2022 showed how easy life can be for a political party that controls all of Washington – congressional oversight disappeared, and the Democrats running Congress had nothing but good things to say about the.
2023 will be different. After months of watching Democrats shoot down their oversight proposals, the GOP has a ready-made slate of ideas on how to finally put congressional pressure on the Biden administration. It will also have the power to issue subpoenas to force officials to testify if needed.
was built brick by brick over the last six months in the House, through a series of “resolutions of inquiry.” These oversight bills raised by Republicans were quickly shot down by Democrats and ended up serving mostly as a way to remind the public there are questions Congress is not asking of the Biden administration.
Now, those resolutions will serve as a roadmap to how Republicans hope to finally exert some authority over a White House that they believe has run off the rails over a broad range of issues.
The crisis at the southwestern U.S. border. The chaotic and deadly withdrawal from Afghanistan. The Department of Homeland Security’s disastrous Disinformation Governance Board. Rampant inflation and excessive government spending. The infiltration of the “woke” agenda into major federal agencies.

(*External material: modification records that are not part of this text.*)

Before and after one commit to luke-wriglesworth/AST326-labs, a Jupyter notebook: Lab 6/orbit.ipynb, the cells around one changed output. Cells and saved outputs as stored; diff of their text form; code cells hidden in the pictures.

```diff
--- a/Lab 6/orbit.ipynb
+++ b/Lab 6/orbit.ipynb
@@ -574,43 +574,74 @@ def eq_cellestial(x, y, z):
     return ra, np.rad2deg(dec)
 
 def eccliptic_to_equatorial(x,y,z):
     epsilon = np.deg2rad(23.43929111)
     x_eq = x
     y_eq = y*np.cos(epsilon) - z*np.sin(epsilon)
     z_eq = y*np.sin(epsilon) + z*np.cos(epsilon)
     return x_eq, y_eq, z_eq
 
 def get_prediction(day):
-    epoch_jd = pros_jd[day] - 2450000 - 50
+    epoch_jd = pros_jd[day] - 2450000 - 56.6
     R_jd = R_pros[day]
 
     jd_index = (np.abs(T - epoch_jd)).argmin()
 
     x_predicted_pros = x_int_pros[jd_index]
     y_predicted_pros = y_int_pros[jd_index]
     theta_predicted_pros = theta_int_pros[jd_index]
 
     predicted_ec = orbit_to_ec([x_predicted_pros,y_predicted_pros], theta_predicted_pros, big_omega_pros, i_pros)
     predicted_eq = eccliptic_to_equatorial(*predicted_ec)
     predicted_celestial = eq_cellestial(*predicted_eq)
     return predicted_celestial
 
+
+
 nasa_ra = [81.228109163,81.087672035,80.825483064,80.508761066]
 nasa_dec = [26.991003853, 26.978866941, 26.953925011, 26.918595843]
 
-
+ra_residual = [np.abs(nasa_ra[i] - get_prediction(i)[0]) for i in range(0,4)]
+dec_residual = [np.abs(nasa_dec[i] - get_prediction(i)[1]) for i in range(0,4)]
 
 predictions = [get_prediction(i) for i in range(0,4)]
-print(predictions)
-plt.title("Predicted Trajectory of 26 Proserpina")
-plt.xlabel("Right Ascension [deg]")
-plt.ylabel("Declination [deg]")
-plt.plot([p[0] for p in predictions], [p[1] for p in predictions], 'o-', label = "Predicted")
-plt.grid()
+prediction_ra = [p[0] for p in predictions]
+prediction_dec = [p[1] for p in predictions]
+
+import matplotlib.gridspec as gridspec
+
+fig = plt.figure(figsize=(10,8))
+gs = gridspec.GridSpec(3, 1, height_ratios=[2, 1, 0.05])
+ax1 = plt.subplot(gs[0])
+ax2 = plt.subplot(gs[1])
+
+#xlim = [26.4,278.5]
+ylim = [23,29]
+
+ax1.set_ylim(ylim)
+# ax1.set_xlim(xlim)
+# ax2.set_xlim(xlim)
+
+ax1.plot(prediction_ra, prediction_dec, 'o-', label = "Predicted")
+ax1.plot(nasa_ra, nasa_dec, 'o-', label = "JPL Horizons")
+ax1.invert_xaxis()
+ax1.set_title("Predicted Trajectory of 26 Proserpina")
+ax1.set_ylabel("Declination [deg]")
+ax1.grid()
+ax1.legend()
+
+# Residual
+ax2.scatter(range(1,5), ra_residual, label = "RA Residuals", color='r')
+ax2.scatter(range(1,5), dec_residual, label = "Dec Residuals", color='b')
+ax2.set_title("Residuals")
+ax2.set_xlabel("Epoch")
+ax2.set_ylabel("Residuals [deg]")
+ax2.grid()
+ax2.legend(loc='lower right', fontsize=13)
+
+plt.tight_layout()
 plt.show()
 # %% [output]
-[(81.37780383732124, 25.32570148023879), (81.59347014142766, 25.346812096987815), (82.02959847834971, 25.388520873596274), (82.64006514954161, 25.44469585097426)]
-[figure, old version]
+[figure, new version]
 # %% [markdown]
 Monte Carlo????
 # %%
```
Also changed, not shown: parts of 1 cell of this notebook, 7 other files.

. Republicans have argued for months now that Democrats, the media and social media platforms have conspired to suppress stories about the president’s son’s business dealings and how President Biden might have profited from those business dealings.
In September, Republicans on the House Oversight and Reform Committee presented a resolution asking President Biden to deliver every document in his possession related to his dealings with his son, including how Hunter allegedly gave foreign business interests access to his father.

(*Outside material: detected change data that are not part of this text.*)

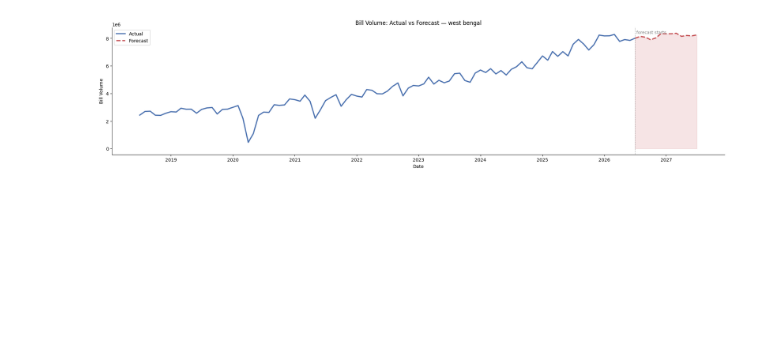
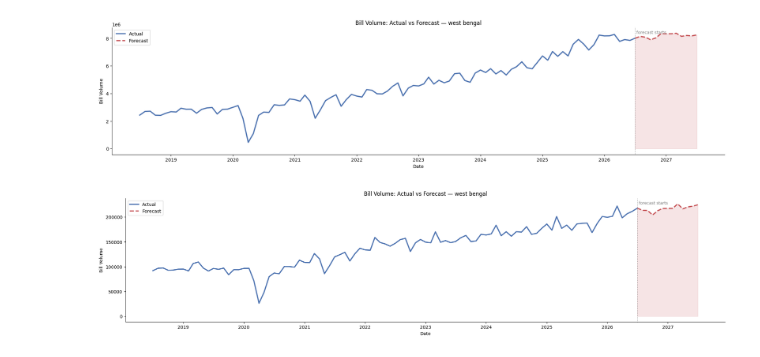
Before and after one commit to IamRaNo/india-logistics-hub-optimizer, a Jupyter notebook: jupyter notebooks/01_forecasting.ipynb, the cells around one changed output. Cells and saved outputs as stored; diff of their text form; code cells hidden in the pictures; blank space fills up the shorter version.

```diff
--- a/jupyter notebooks/01_forecasting.ipynb
+++ b/jupyter notebooks/01_forecasting.ipynb
@@ -273,38 +329,9 @@ plt.show()
 # %%
-final_forecast = StatsForecast(models=[AutoARIMA(season_length=12,alias = "SARIMA")],freq="MS")
-final_forecast.fit(volume_data_sorted)
+final_volume_forecast = StatsForecast(models=[AutoARIMA(season_length=12,alias = "SARIMA")],freq="MS")
+final_volume_forecast.fit(volume_data_sorted)
+future_volume_forecast = final_volume_forecast.predict(h=12)
 
 
-future_forecast = final_forecast.predict(h=12)
+final_amount_forecast = StatsForecast(models=[AutoARIMA(season_length=12,alias = "SARIMA")],freq="MS")
+final_amount_forecast.fit(amount_data_sorted)
+future_amount_forecast = final_amount_forecast.predict(h=12)
-# %%
-def plot_forecast(state=None, actual=volume_data_sorted, forecast=future_forecast, figsize=(24,5)):
-    if state:
-        actual_data = actual[actual['unique_id'] == state]
-        forecast_data = forecast[forecast['unique_id'] == state].rename(columns={'SARIMA': 'SARIMA'})
-        title = f'Bill Volume: Actual vs Forecast — {state}'
-    else:
-        actual_data = actual.groupby('ds')['y'].sum().reset_index()
-        forecast_data = forecast.groupby('ds')['SARIMA'].sum().reset_index()
-        title = 'Total Bill Volume: Actual vs Forecast'
-
-    # stitch actual and forecast so the lines connect (applies to both cases now)
-    last_actual = actual_data.iloc[[-1]].rename(columns={'y': 'SARIMA'})
-    forecast_data = pd.concat([last_actual[['ds', 'SARIMA']], forecast_data])
-
-    fig, ax = plt.subplots(figsize=figsize)
-
-    ax.plot(actual_data['ds'], actual_data['y'], label='Actual', color='#4C72B0', linewidth=2.5)
-    ax.plot(forecast_data['ds'], forecast_data['SARIMA'], label='Forecast', linestyle='--', color='#C44E52', linewidth=2.5)
-
-    ax.fill_between(forecast_data['ds'], forecast_data['SARIMA'], color='#C44E52', alpha=0.15)
-
-    ax.axvline(actual_data['ds'].max(), color='gray', linestyle=':', linewidth=1)
-    ax.text(actual_data['ds'].max(), ax.get_ylim()[1]*0.95, ' forecast starts', fontsize=9, color='gray')
-
-    ax.legend()
-    ax.set_title(title)
-    ax.set_xlabel('Date')
-    ax.set_ylabel('Bill Volume')
-
-    sns.despine(ax=ax)
-    plt.show()
@@ -317,2 +340,6 @@ plot_forecast('west bengal')
 # %% [output]
 [figure]
+# %%
+plot_forecast(state='west bengal',actual=amount_data_sorted,forecast=future_amount_forecast)
+# %% [output]
+[figure, added]
```
Also changed, not shown: parts of 15 cells of this notebook, 2 other files.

“It is time for President Biden to answer some questions about his participation in his family’s business schemes with some of our most significant adversaries for years, including the Chinese Communist Party,” said Rep. James Comer, R-Ky., the top Republican on the committee.
The resolution was killed, but stay tuned in 2023.
The Department of Homeland Security will also be in the GOP’s crosshairs. On the border, Republicans on the House Homeland Security Committee brought up a resolution asking for all information about the health and safety of the thousands of children who crossed illegally into the U.S. under Biden’s watch.
On a more political note, Republicans on the same committee asked DHS to hand over all documents related to its much-maligned Disinformation Governance Board, which quickly folded under withering criticism from both Republicans and Democrats. Republicans at the time said the board was an attempt by Democrats to create a political tool to tamp down Republican points of view.
“The idea of a disinformation governance board within the Department of Homeland Security rightly chills the spines of Americans across our great nation,” said Rep. Michael Guest, R-Miss. “This is a blatant overreach of the Biden administration to suppress freedom of speech and dictate what is truth and what is fact.”
Both of these DHS resolutions were killed, but stay tuned in 2023.
In the House Committee on Education and Labor, Republicans sought information on how the Biden administration determined that it has the legal authority to forgive billions of dollars in student debt and how much it would cost.
In the House Veterans’ Affairs Committee, Republicans sought information from the Department of Veterans Affairs about long wait times that veterans still face when seeking government-run care.
This month in the House Armed Services Committee, the GOP pressed for information on all documents outlining and describing the Pentagon’s approach to gender transition, nonbinary service members, and creating “safe spaces” for people who do not identify as a man or a woman.
These and many other inquiries – on issues like censorship of political speech, COVID vaccine mandates, the origin of COVID, the raid on former President Trump’s home, the Jan. 6 investigation, the baby food shortage and many more – all failed to advance.
But stay tuned in 2023.